It's downtown but it's in the mountains. It has no computers but there's a full bar (the bartenders double as librarians). The walls are solid books except for the plate glass facing the redwood groves. Late last night, or was it early this morning, they were serving Akhmatova gimlets while a chanteuse was scatting a remarkably long riff of Dewey decimals. . . . This place is a refuge at all hours, a shelter for those with no place else to go, and there's always entertainment, dead or alive. . . The barkeeps recommend books -- no bestsellers . . . These nights and days on the last barricades before paper is obsolete have the intense flavor of our final kiss, when we could savor Paradise disappearing. . . .

The above is approximately half of  "My Dream Library" by Stephen Kessler.

[The latest issue, meanwhile, features Amiri Baraka's* fashion this, from the irony of the world (2003):

                                                 . . .      Each night I fill my notebooks with formula

And instructions to myself and others on what to do of what to study of where to 

Go who to talk to and when. I make lists of words, names, events, processes,

necessary stages of what we have come to realize is protracted. And what we do we 

will do.

(We can relate to some of the above)


*now "lift[ed] into the outer waygonsphere"?

TiR often wonders whether the true ur- or sous-texte of this blog is the death, and survival, of print culture.

April 29, 2014

April's top dozen 


Peter Trawny on Heidegger's Denktagebuch: "This is a point that we can't contextualize any more.
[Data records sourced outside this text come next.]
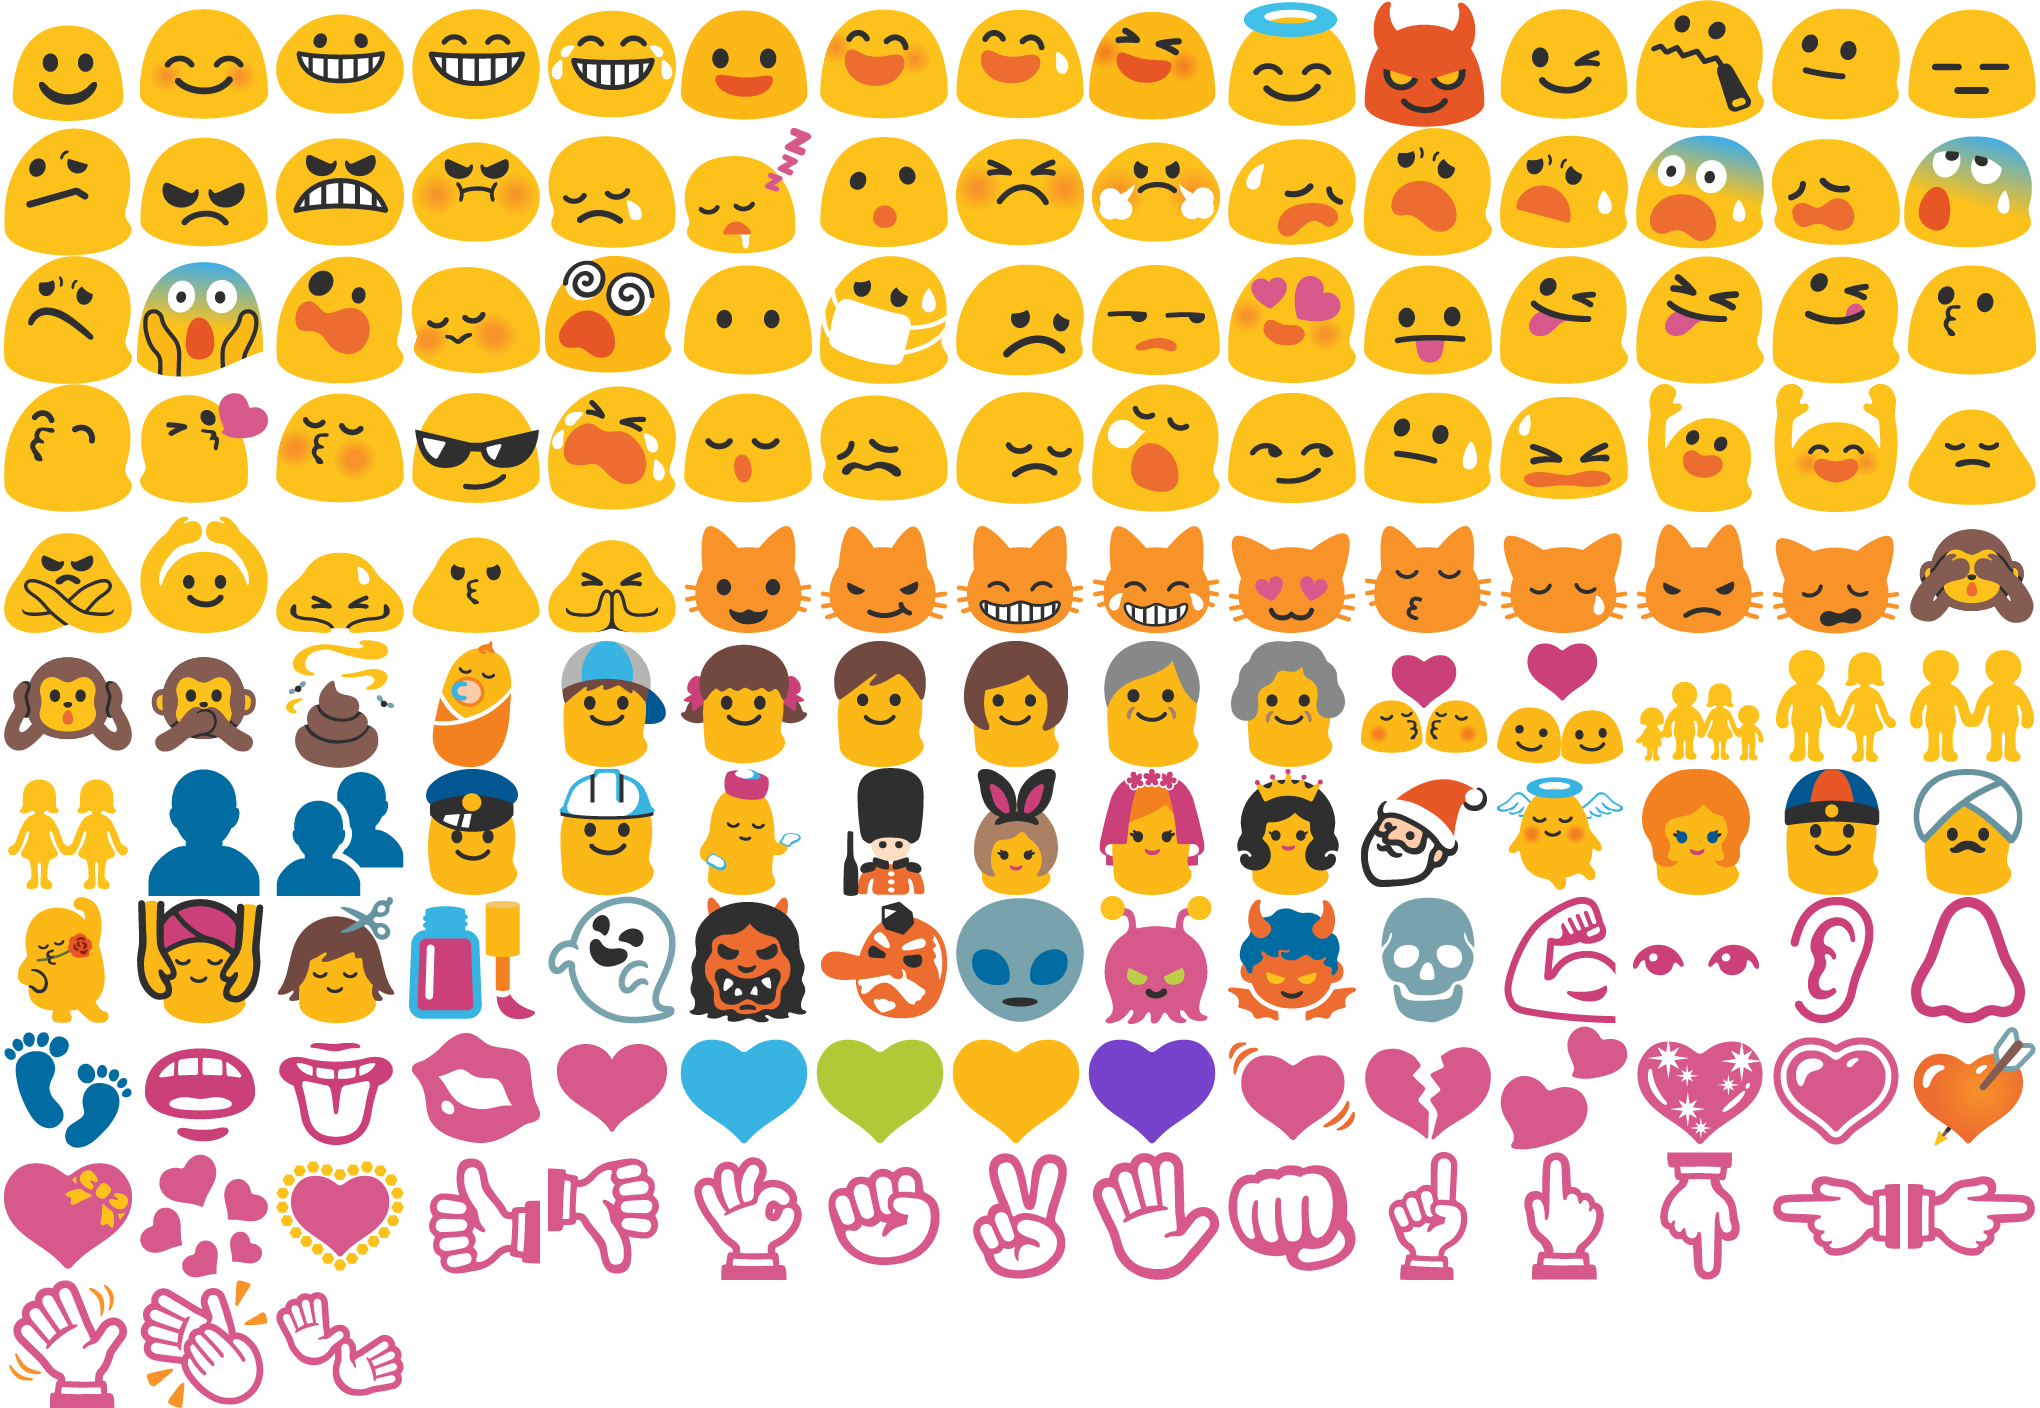
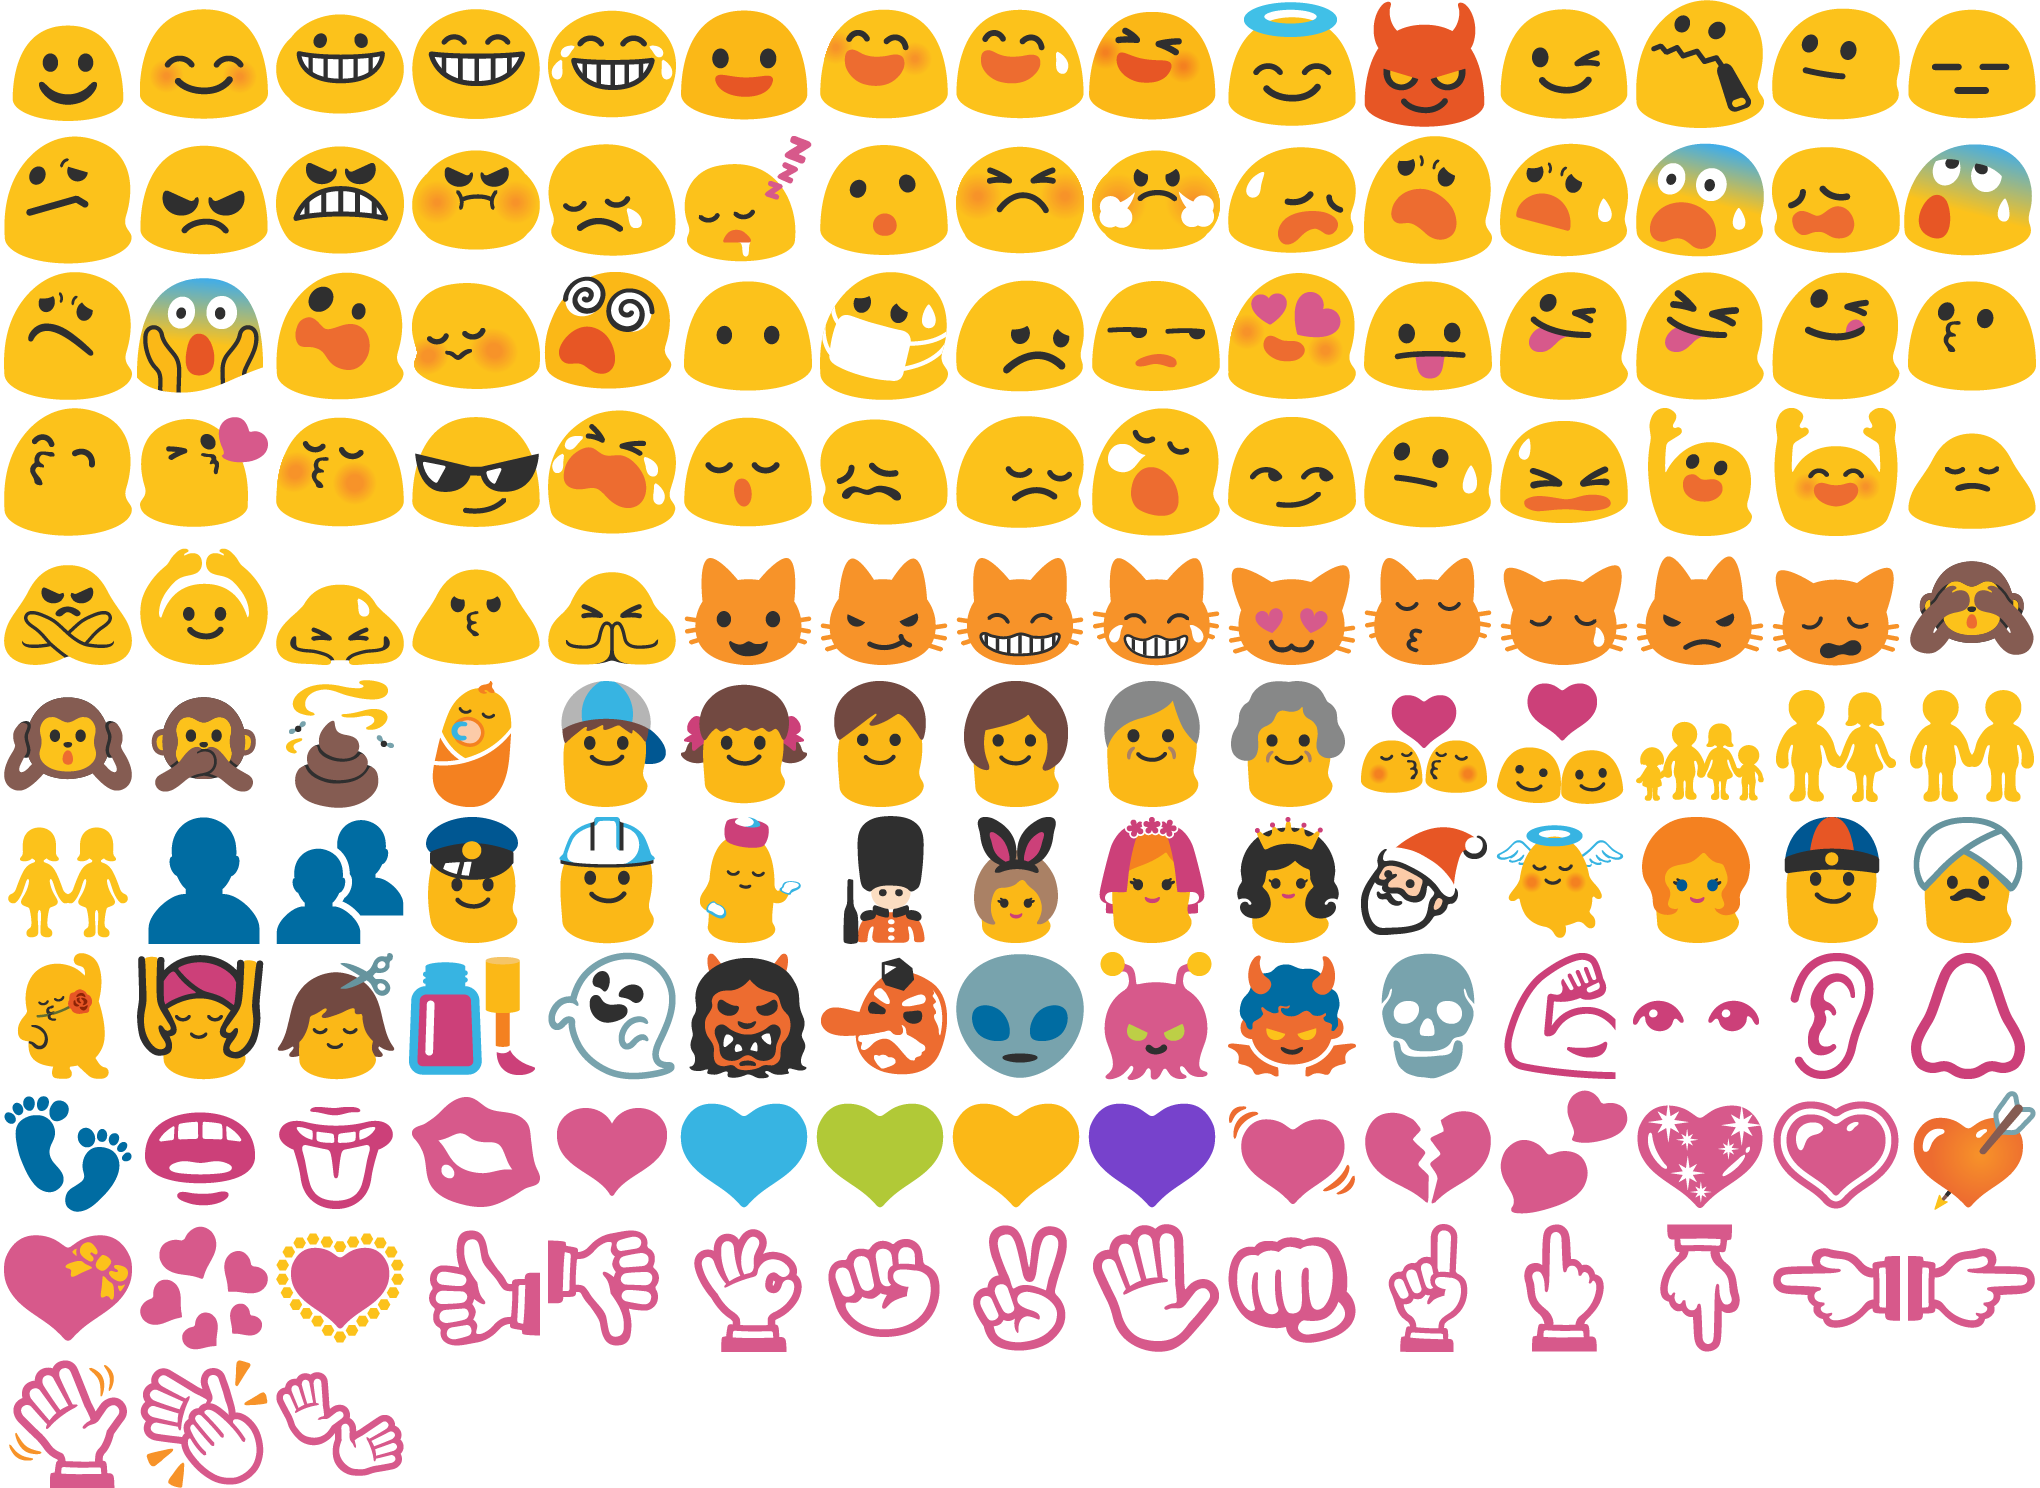
Add vertical spacing to emoji sprites
Downsampling on low-dpi devices led to 1px bleeds between
sprite areas.

Fixes #3203
Closes #3206
// FREEBIE

diff --git a/src/org/thoughtcrime/securesms/components/emoji/EmojiProvider.java b/src/org/thoughtcrime/securesms/components/emoji/EmojiProvider.java
@@ -50,11 +50,13 @@ public class EmojiProvider {
   public static final double EMOJI_SMALL      = 0.50;
   public static final int    EMOJI_RAW_HEIGHT = 128;
   public static final int    EMOJI_RAW_WIDTH  = 136;
+  public static final int    EMOJI_VERT_PAD   = 8;
   public static final int    EMOJI_PER_ROW    = 15;
 
   private final Context context;
   private final double  drawWidth;
   private final double  drawHeight;
+  private final double  verticalPad;
   private final Handler handler = new Handler(Looper.getMainLooper());
 
   public static EmojiProvider getInstance(Context context) {
@@ -71,9 +73,10 @@ public class EmojiProvider {
   private EmojiProvider(Context context) {
     int[] pages = ResUtil.getResourceIds(context, R.array.emoji_categories);
 
-    this.context    = context.getApplicationContext();
-    this.drawHeight = context.getResources().getDimension(R.dimen.emoji_drawer_size);
-    this.drawWidth  = drawHeight * ((double)EMOJI_RAW_WIDTH) / EMOJI_RAW_HEIGHT;
+    this.context     = context.getApplicationContext();
+    this.drawHeight  = context.getResources().getDimension(R.dimen.emoji_drawer_size);
+    this.drawWidth   = drawHeight * ((double)EMOJI_RAW_WIDTH) / EMOJI_RAW_HEIGHT;
+    this.verticalPad = EMOJI_VERT_PAD * drawHeight / EMOJI_RAW_HEIGHT;
     Log.w(TAG, "draw size: " + drawWidth + "x" + drawHeight);
     for (int i = 0; i < pages.length; i++) {
       final EmojiPageBitmap page = new EmojiPageBitmap(i);
@@ -156,9 +159,9 @@ public class EmojiProvider {
 
       canvas.drawBitmap(bmp,
                         new Rect((int)(row_index * width),
-                                 (int)(row * height),
+                                 (int)(row * height + row * verticalPad),
                                  (int)((row_index + 1) * width),
-                                 (int)((row + 1) * height)),
+                                 (int)((row + 1) * height + row * verticalPad)),
                         b,
                         paint);
     }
No hermeneutics can save this."

Piketty on how le passé dévore l'avenir; S. Durlauf on abolition as "the most important anti-inequality movement in the history of the country"


Lola Beltrán's "Te Traigo Estas Flores"
Francis Francine's ritualistic transformation in "Lonesome Cowboys"
          ["Lonesome Cowboys" filming location today]

the great Fran Lebowitz:  "I’m sick of looking at Andy’s work, and even sicker of his disciples."

Blind Summit Theater's astonishing puppetry contributions to "Madame Butterfly"

Frankie Faison's "the Doppler Effect joke," Jarmusch's "Permanent Vacation"

Orson Welles as valliant attempter at sneakily infiltrating the techniques of European surrealism into American mass culture?  (but also too: of Eisenstein)

 Dali, Boiffard and Lacan on the "paranoiac-critical method"


Chuito el de Bayamón's "El Niño Campesino"